The government appointed Robert Holzmann as governor of the OeNB, making him the first far-right official from a member state to sit on the ECB's policy-setting governing council, the body in charge of setting interest rates for the 19-country eurozone.
The 69-year-old economist has close links to the FPOe, the junior partner in a power-sharing coalition with the centre-right Austrian People's Party (OeVP) of Chancellor Sebastian Kurz.
Holzmann has previously worked for the Organisation for Economic Co-operation and Development (OECD) in Paris, for the International Monetary Fund (IMF) and for the World Bank, where he held two different directorial posts between 1997 and 2011.
Despite his long association with the FPOe, Holzmann “is not a member of our party and was chosen for his competence,” vice chancellor Heinz-Christian Strache told a news briefing.
The FPOe is traditionally a eurosceptic party and previously campaigned for a referendum on Austria's EU membership, before dropping that promise as part of the coalition agreement with the OeVP.
Close to the FPOe's so-called “liberal” wing, Holzmann is regarded as taking an orthodox approach to the ECB's monetary policy.
But Austrian media were quick to point out that the economist, a specialist on pension issues, has little central banking experience.

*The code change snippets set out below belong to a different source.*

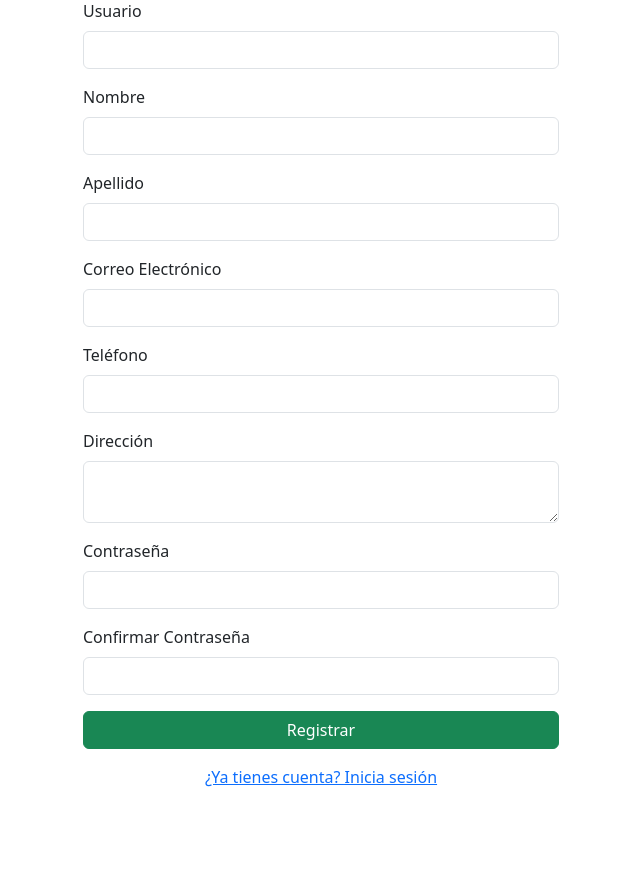
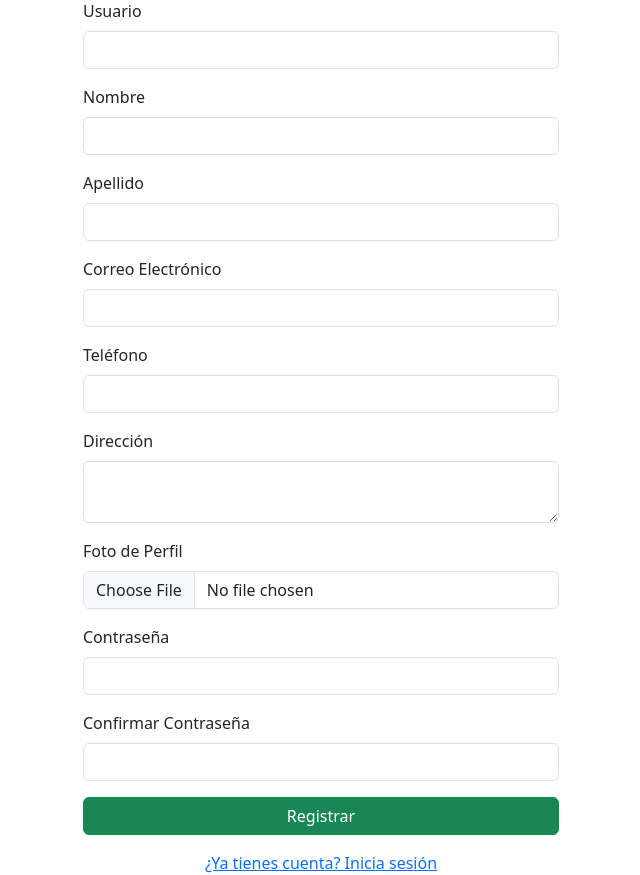
Before and after one commit to Jajasaludos89/Bitacora, a Django app: page /registrar/ in a window 1280 px wide. Shown: the part 111-986 px from the top of the page, without its empty margins (319-959 px from the left). Before the commit the page ends 898 px from the top, so only its background shows below. Run offline with Django 5.2, Linux system fonts and the light colour scheme.

Commit message:
ajustes en el login

```diff
--- a/Aplicaciones/Sistema/templates/login/registrarUsuario.html
+++ b/Aplicaciones/Sistema/templates/login/registrarUsuario.html
@@ -45,6 +45,10 @@
             <textarea class="form-control" id="direccion" name="direccion" rows="2" required></textarea>
         </div>
         <div class="mb-3">
+            <label for="foto" class="form-label">Foto de Perfil</label>
+            <input type="file" class="form-control" id="foto" name="foto" accept="image/*" required />
+        </div>
+        <div class="mb-3">
             <label for="password" class="form-label">Contraseña</label>
             <input type="password" class="form-control" id="password" name="password" required />
         </div>
--- a/Aplicaciones/Sistema/views.py
+++ b/Aplicaciones/Sistema/views.py
@@ -13,7 +13,6 @@ def login(request):
     return render(request, "login/login.html")
 
 def cerrarSesion(request):
-    # Marcar logout en registro de sesión si existe
     registro_sesion_id = request.session.get('registro_sesion_id')
     if registro_sesion_id:
         try:
@@ -26,7 +25,7 @@ def cerrarSesion(request):
     return redirect('login')
 
 def iniciarSesion(request):
-    # Crear admin si no existe (solo para pruebas/desarrollo)
+    # Crear admin si no existe
     if not Usuario.objects.filter(username='admin').exists():
         Usuario.objects.create(
             username='admin',
@@ -63,7 +62,7 @@ def iniciarSesion(request):
             messages.error(request, "Primero debes verificar tu correo.")
             return render(request, 'login/login.html')
 
-        # Crear registro de sesión (login exitoso)
+        # Registro de sesión
         user_agent = request.META.get('HTTP_USER_AGENT', '')
         registro_sesion = RegistroSesion.objects.create(
             usuario=usuario,
@@ -72,12 +71,11 @@ def iniciarSesion(request):
         )
         request.session['registro_sesion_id'] = registro_sesion.id
 
-        # Guardar datos en sesión
+        # Sesión
         request.session['usuario_id'] = usuario.id
         request.session['usuario_rol'] = usuario.rol
         request.session['usuario_username'] = usuario.username
 
-        # Redirección según rol (con render directo)
         if usuario.rol == 'Administrador':
             return render(request, 'admin/panel_admin.html', {'usuario': usuario})
         elif usuario.rol == 'Usuario':
@@ -101,6 +99,7 @@ def registrarUsuario(request):
         direccion = request.POST.get('direccion')
         password = request.POST.get('password')
         password2 = request.POST.get('password2')
+        foto_perfil = request.FILES.get('foto_perfil')
 
         if password != password2:
             messages.error(request, "Las contraseñas no coinciden.")
@@ -122,10 +121,10 @@ def registrarUsuario(request):
             telefono=telefono,
             direccion=direccion,
             rol='Usuario',
-            password=make_password(password)
+            password=make_password(password),
+            foto_perfil=foto_perfil
         )
 
-        # Crear y enviar código de verificación
         codigo = generar_codigo()
         VerificacionCorreo.objects.create(usuario=usuario, codigo=codigo)
 
@@ -190,7 +189,6 @@ def reenviar_codigo(request, usuario_id):
     messages.success(request, "Nuevo código enviado.")
     return redirect('verificar_correo', usuario_id=usuario.id)
 
-
 # ------------------------ PANELES POR ROL ------------------------
 
 def panel_admin(request):
@@ -205,7 +203,6 @@ def panel_admin(request):
 
     return render(request, 'admin/panel_admin.html', {'usuario': usuario})
 
-
 def panel_usuario(request):
     usuario_id = request.session.get('usuario_id')
     if not usuario_id:
```
Also changed, not shown: Aplicaciones/Sistema/templates/admin/panel_admin.html (+11 -12 lines), db.sqlite3.
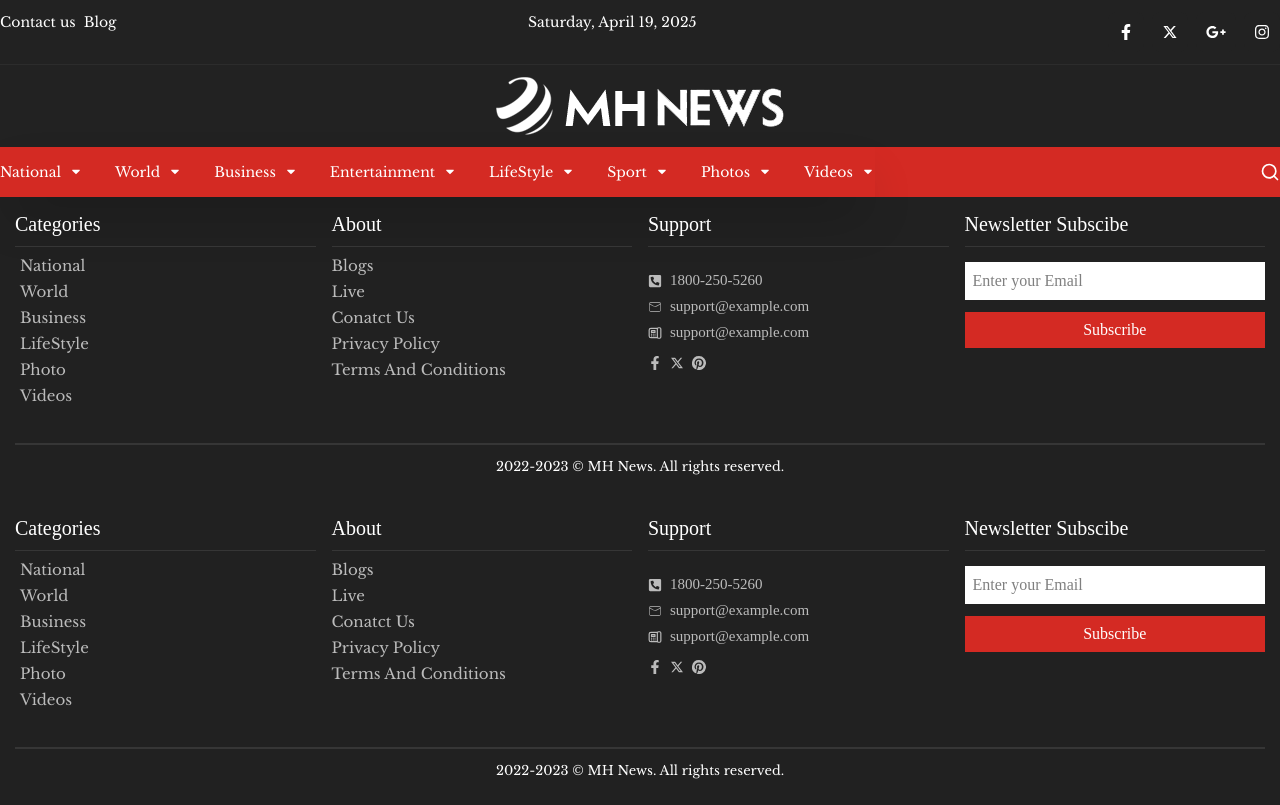
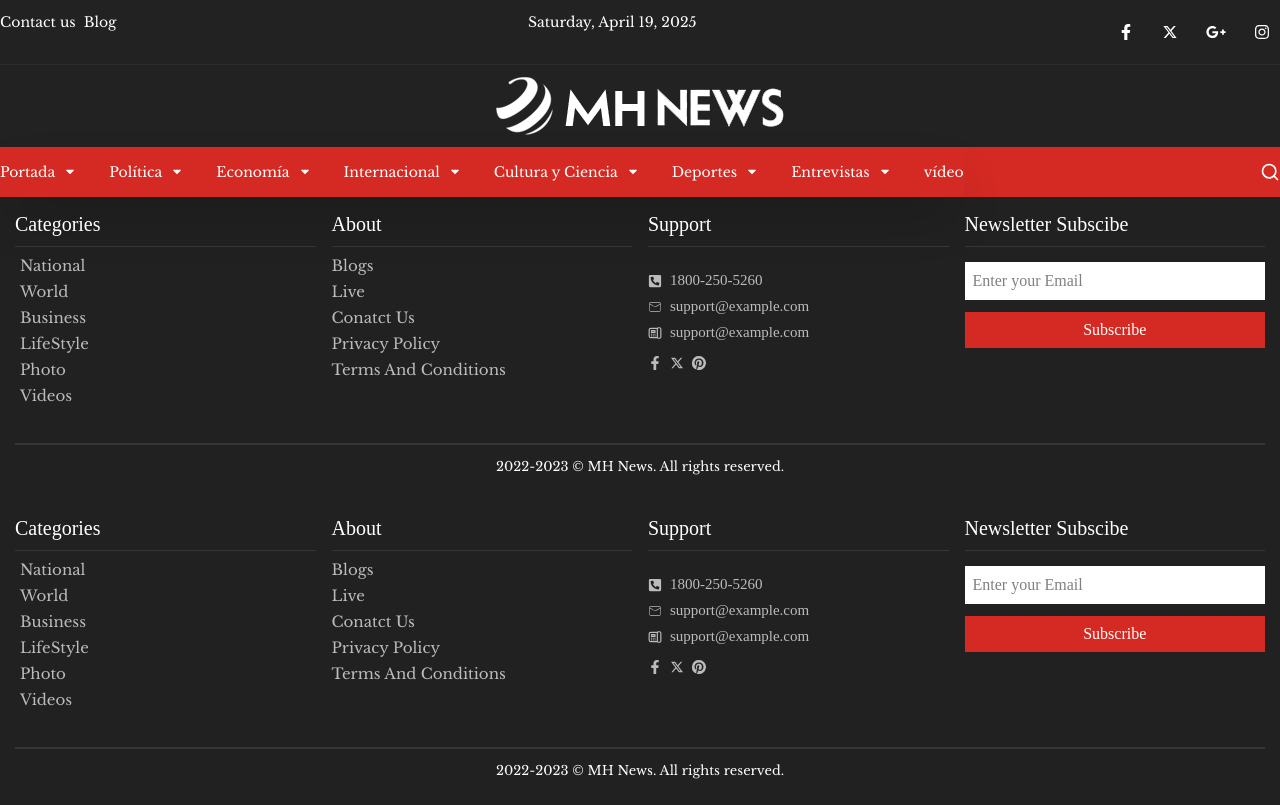
Before and after one commit to EldritchGriffin/news_site, a Next.js app: page /footer in a window 1280 px wide. Built offline with nearby package versions, Linux system fonts and the light colour scheme.

Commit message:
merging dropdown

```diff
--- a/src/app/(interfaces)/Item.ts
+++ b/src/app/(interfaces)/Item.ts
@@ -1,4 +1,5 @@
 interface ListItem {
     name : string,
-    value : number
+    value : number,
+    isDropDown : boolean
 }
--- a/src/app/navbar/fullNavbar.tsx
+++ b/src/app/navbar/fullNavbar.tsx
@@ -10,36 +10,44 @@ export default function FullNavbar () {
         const [showListItems, setShowListItems] = useState(false);
         const ListItems : ListItem[] = [
             {
-                name : "National",
-                value : 0
+                name : "Portada",
+                value : 0,
+                isDropDown : true
             },
             {
-                name : "World",
-                value : 1
+                name : "Política",
+                value : 1,
+                isDropDown : true
             },
             {
-                name : "Business",
-                value : 2
+                name : "Economía",
+                value : 2,
+                isDropDown : true
             },
             {
-                name : "Entertainment",
-                value : 3
+                name : "Internacional",
+                value : 3,
+                isDropDown : true
             },
             {
-                name : "LifeStyle",
-                value : 4
+                name : "Cultura y Ciencia",
+                value : 4,
+                isDropDown : true
             },
             {
-                name : "Sport",
-                value : 5
+                name : "Deportes",
+                value : 5,
+                isDropDown : true
             },
             {
-                name : "Photos",
-                value : 6
+                name : "Entrevistas",
+                value : 6,
+                isDropDown : true
             },
             {
-                name : "Videos",
-                value : 6
+                name : "vídeo",
+                value : 7,
+                isDropDown : false
             }
         ]
         const data : Item[] = [
@@ -146,7 +154,7 @@ export default function FullNavbar () {
                   alt="Logo"
                 />
             </div>
-            <div className='w-full bg-[#d42a23]'>
+            <div className='w-full h-full bg-[#d42a23]'>
             <section className="container mx-auto max-w-screen-xl">
                  <nav className="flex text-white justify-between h-[50px]">
                         {!showListItems ? <div className="flex gap-8 shadow-2xl">
@@ -159,11 +167,11 @@ export default function FullNavbar () {
                                             className="dropdown p-2 h-full items-center justify-center">
                                             <a className="flex gap-2 cursor-pointer text-md h-full items-center">
                                               <p className="text-sm">{item.name}</p>
-                                              <div className="text-sm flex items-center">
+                                              {item.isDropDown && <div className="text-sm flex items-center">
                                                 <TiArrowSortedDown />
-                                              </div>
+                                              </div>}
                                             </a>
-                                            <ul className="dropdown-content flex transition w-screen h-full z-50 duration-300 left-0 absolute">
+                                            {item.isDropDown && <ul className="dropdown-content flex transition w-screen h-full z-50 duration-300 left-0 absolute">
                                               {data.map((element: Item, index: number) => (
                                                 <li key={index} className="bg-[#f7f7f7] w-full h-full">
                                                   <NavItems
@@ -174,7 +182,7 @@ export default function FullNavbar () {
                                                   />
                                                 </li>
                                               ))}
-                                            </ul>
+                                            </ul>}
                                           </div>
                                         );
                                     }))}
--- a/src/app/navbar/navbar-components/NavItems.tsx
+++ b/src/app/navbar/navbar-components/NavItems.tsx
@@ -2,11 +2,12 @@ import React from 'react'
 
 export default function NavItems(props : {title: string, content: string, banner: string, Category: string}) {
   return (
-      <div className="cursor-pointer h-[200px] w-[400px] flex flex-col gap-2 p-2">
+      <div className="cursor-pointer h-full w-full flex flex-col gap-2 p-2">
             <img
                 className="rounded-sm"
                 src={props.banner}
                 alt={props.title}
+                width={600}
             />
             <p className="bg-black p-2 text-white w-fit rounded-sm text-sm h-full">
                 {props.Category}
--- a/src/app/navbar/navbar.tsx
+++ b/src/app/navbar/navbar.tsx
@@ -10,8 +10,6 @@ import Media from "./navbar-components/media";
 
 
 export default function Navbar() {
-
-
     const [ShowList, SetShowList] = useState(false);
     const [showNational, setShowNational] = useState<number>(-1);
     const sidebarRef = useRef<HTMLDivElement>(null);
@@ -33,28 +31,44 @@ useEffect(() => {
 }, [ShowList]);
     const ListItems : ListItem[] = [
         {
-            name : "National",
-            value : 0
+            name : "Portada",
+            value : 0,
+            isDropDown : true
         },
         {
-            name : "World",
-            value : 1
+            name : "Política",
+            value : 1,
+            isDropDown : true
         },
         {
-            name : "Business",
-            value : 2
+            name : "Economía",
+            value : 2,
+            isDropDown : true
         },
         {
-            name : "Entertainment",
-            value : 3
+            name : "Internacional",
+            value : 3,
+            isDropDown : true
         },
         {
-            name : "LifeStyle",
-            value : 4
+            name : "Cultura y Ciencia",
+            value : 4,
+            isDropDown : true
         },
         {
-            name : "Sport",
-            value : 5
+            name : "Deportes",
+            value : 5,
+            isDropDown : true
+        },
+        {
+            name : "Entrevistas",
+            value : 6,
+            isDropDown : true
+        },
+        {
+            name : "vídeo",
+            value : 7,
+            isDropDown : false
         }
     ]
     const data : Item[] = [
@@ -142,7 +156,7 @@ useEffect(() => {
       </header>
       {ShowList && (
         <section className="fixed inset-0 backdrop-blur-sm z-50">
-          <div  ref={sidebarRef} className="max-w-[400px] h-full py-8 bg-white">
+          <div  ref={sidebarRef} className="max-w-[400px] overflow-y-auto h-full py-8 bg-white">
             <div className="py-5 px-5">
               <button
                 className="flex justify-center align-items-center px-5 text-sm py-1 rounded-sm bg-[#212529] cursor-pointer text-white gap-1"
@@ -171,7 +185,6 @@ useEffect(() => {
               </div>
               <nav>
                 <ul>
-                  <li className="bg-[#f7f7f7] p-3 text-md mb-1 pl-2">Home</li>
                   {ListItems.map((item: ListItem, itemIndex: number) => (
                     <div key={itemIndex}>
                       <li
@@ -183,11 +196,11 @@ useEffect(() => {
                         }
                       >
                         <p>{item.name}</p>
-                        <div className="text-sm flex items-center">
+                        {item.isDropDown && <div className="text-sm flex items-center">
                           <TiArrowSortedDown />
-                        </div>
+                        </div>}
                       </li>
-                      {showNational === itemIndex && (
+                      {(showNational === itemIndex && item.isDropDown) && (
                         <ul className="overflow-x-auto flex items-scroll">
                           {data.map((element: Item, index: number) => (
                             <li key={index} className="bg-[#f7f7f7]">
@@ -203,12 +216,6 @@ useEffect(() => {
                       )}
                     </div>
                   ))}
-                  <li className="bg-[#f7f7f7] w-full p-3 text-md mb-1 pl-2">
-                    Blog
-                  </li>
-                  <li className="bg-[#f7f7f7] w-full p-3 text-md mb-1 pl-2">
-                    Contact us
-                  </li>
                 </ul>
               </nav>
               <Media />
```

Holzmann takes over as OeNB chief from Ewald Nowotny, whose second five-year term expires at the end of August and who was close to the centre-left Social Democrats.